I think it sounds like a strong possibility:
But Mr. Thompson appears serene about all the speculation swirling around him. "Those running are all good guys, and would be good presidents," he says leaning back in a recliner. "But there are truly vital issues--from the looming entitlement crisis to nuclear proliferation--I'm not afraid to talk about. Lots of people have such a low regard for politicians that they're open to a campaign that would be completely different."
So how would a possible Thompson campaign be distinctive? "Politics is now one big 24-hour news cycle, but we seem to spend less time than ever on real substance," he muses. "What if someone harnessed the Internet and other technologies and insisted in talking about real issues in more depth than consultants would advise? What if they took risks with their race in hopes that the risks to our children could be reduced through building a mandate for good policy?.."
The next president, according to Mr. Thompson, needs to exercise strong leadership "and get down in the weeds and fix a civil-service system that makes it too hard to hire good employees and too hard to fire bad ones." He doesn't offer specifics on what to do, but notes the "insanity" of the new Congress pushing for the unionization of homeland security employees only five years after it rejected the notion in the wake of 9/11. "Should we tie ourselves up in bureaucratic knots with the challenges we may have to face?" he asks in wonderment.
The challenges, he says, are numerous. On Iraq, he admits "we are left with nothing but bad choices." However, he says the "worst choice" would be to have Osama bin Laden proven right when he predicted America wouldn't have the stomach for a tough fight. The costs of Iraq have been high, but they could be even higher "if we have another stain on America like that infamous scene from Saigon 1975 in which our helicopters took off leaving those who supported us grabbing at the landing skids."
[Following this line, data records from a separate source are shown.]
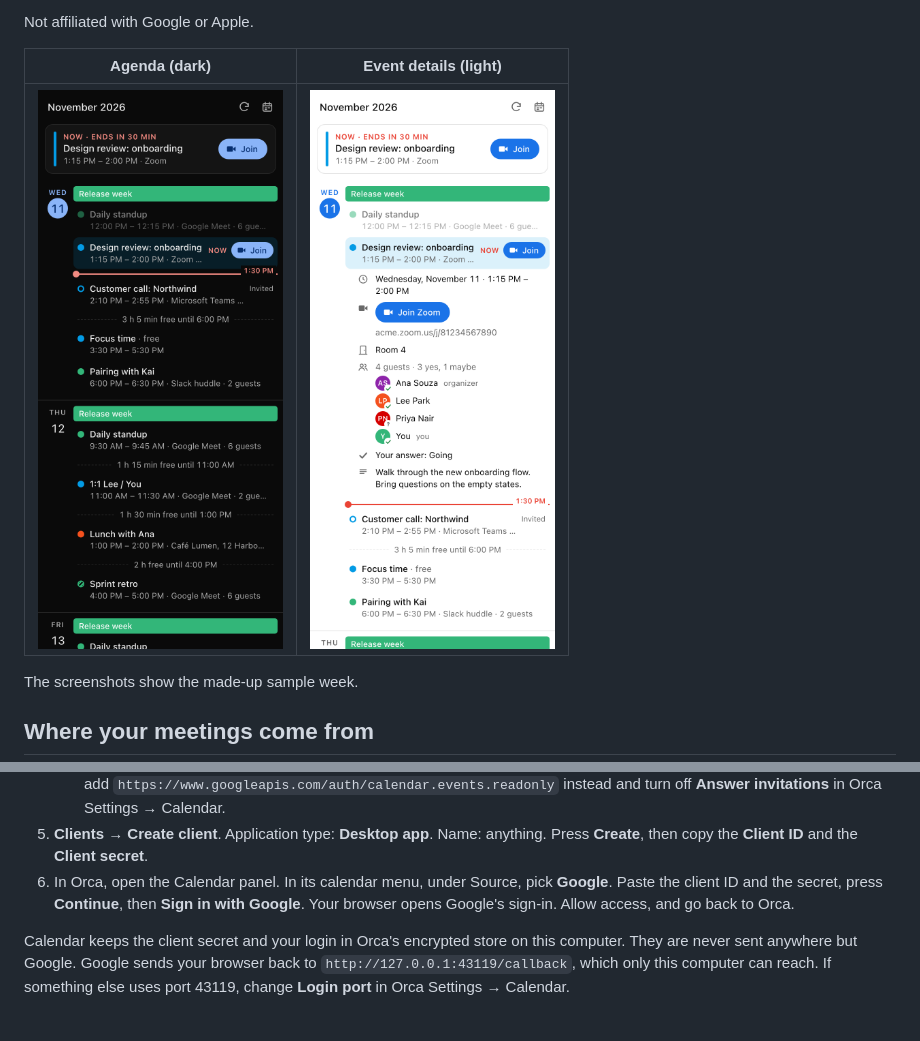
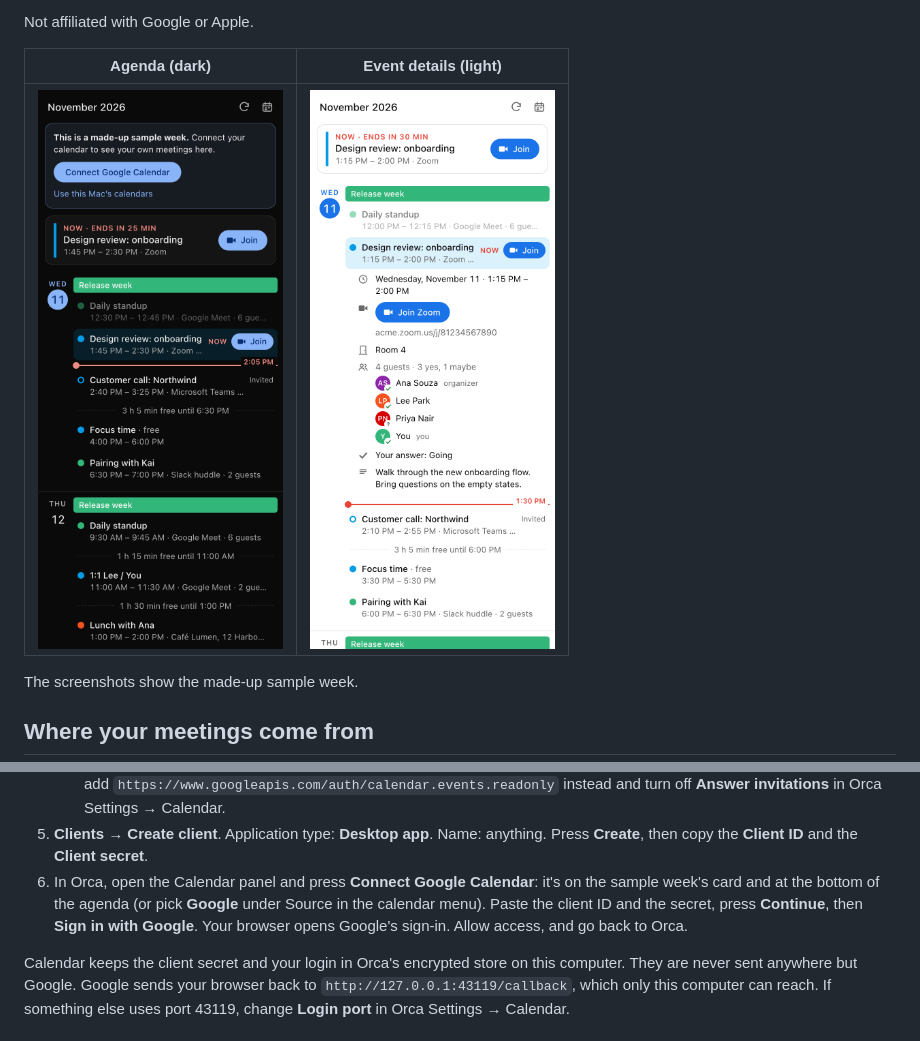
Before and after one commit to BautistaPessagno/orca-calendar, a Markdown page: README.md, 2 parts joined by grey strips. Rendered like a GitHub page; pictures changed too: images/agenda-dark.png.

```diff
--- a/README.md
+++ b/README.md
@@ -54,8 +54,9 @@ Cloud project of your company. You create it once.
      and turn off **Answer invitations** in Orca Settings → Calendar.
 5. **Clients → Create client**. Application type: **Desktop app**. Name: anything. Press
    **Create**, then copy the **Client ID** and the **Client secret**.
-6. In Orca, open the Calendar panel. In its calendar menu, under Source, pick **Google**. Paste the
-   client ID and the secret, press **Continue**, then **Sign in with Google**. Your browser opens
+6. In Orca, open the Calendar panel and press **Connect Google Calendar**: it's on the sample
+   week's card and at the bottom of the agenda (or pick **Google** under Source in the calendar
+   menu). Paste the client ID and the secret, press **Continue**, then **Sign in with Google**. Your browser opens
    Google's sign-in. Allow access, and go back to Orca.
 
 Calendar keeps the client secret and your login in Orca's encrypted store on this computer. They
```
Also changed, not shown: 11 other files.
Mr. Thompson is especially worried about nuclear proliferation. He serves as chairman of the International Security Advisory Board, along with former Clinton CIA Director Jim Woolsey and former Democratic Sen. Chuck Robb. The board recently received an unclassified briefing that convinced him three or four countries in the Middle East are "on the cusp" of acquiring nuclear weapons should the Iranians carry through with their own weapons program...
Clearly there are areas where he comes across as less polished, but when he discusses McCain-Feingold and runaway spending for example, he sounds like he has the essential elements of his message thought out. And it seems like he'd seek the 'straight shooter' label that served McCain so well.
The rapidity with which he's disavowed his vote on McCain-Feingold makes me wonder whether he's decided that it's a major reason for the displeasure that primary voters feel toward McCain. Certainly it's among the first things that every conservative I know mentions when talking about McCain's problems.
Among other trivia, how odd would it be to have a President older than 65 with two children under 10? I have to think it's probably never happened before.
Update: Novak offers this on Thompson today:
Actor-politician Fred Thompson's unexpected expression of interest in seeking the Republican presidential nomination has attracted an equally unexpected favorable reaction, especially among social conservatives.
In Tennessee Republican politics, former Sen. Thompson was allied with Howard Baker and Lamar Alexander in the state party's more liberal wing. However, his voting record in the Senate was solidly conservative. He is viewed by the Christian right as more acceptable than any of the three Republican candidates leading in the polls -- Rudy Giuliani, John McCain and Mitt Romney.
Nobody is sure that Thompson really will run. He has been reported in line as successor to radio commentator Paul Harvey to fill one of the most prestigious and profitable broadcasting niches.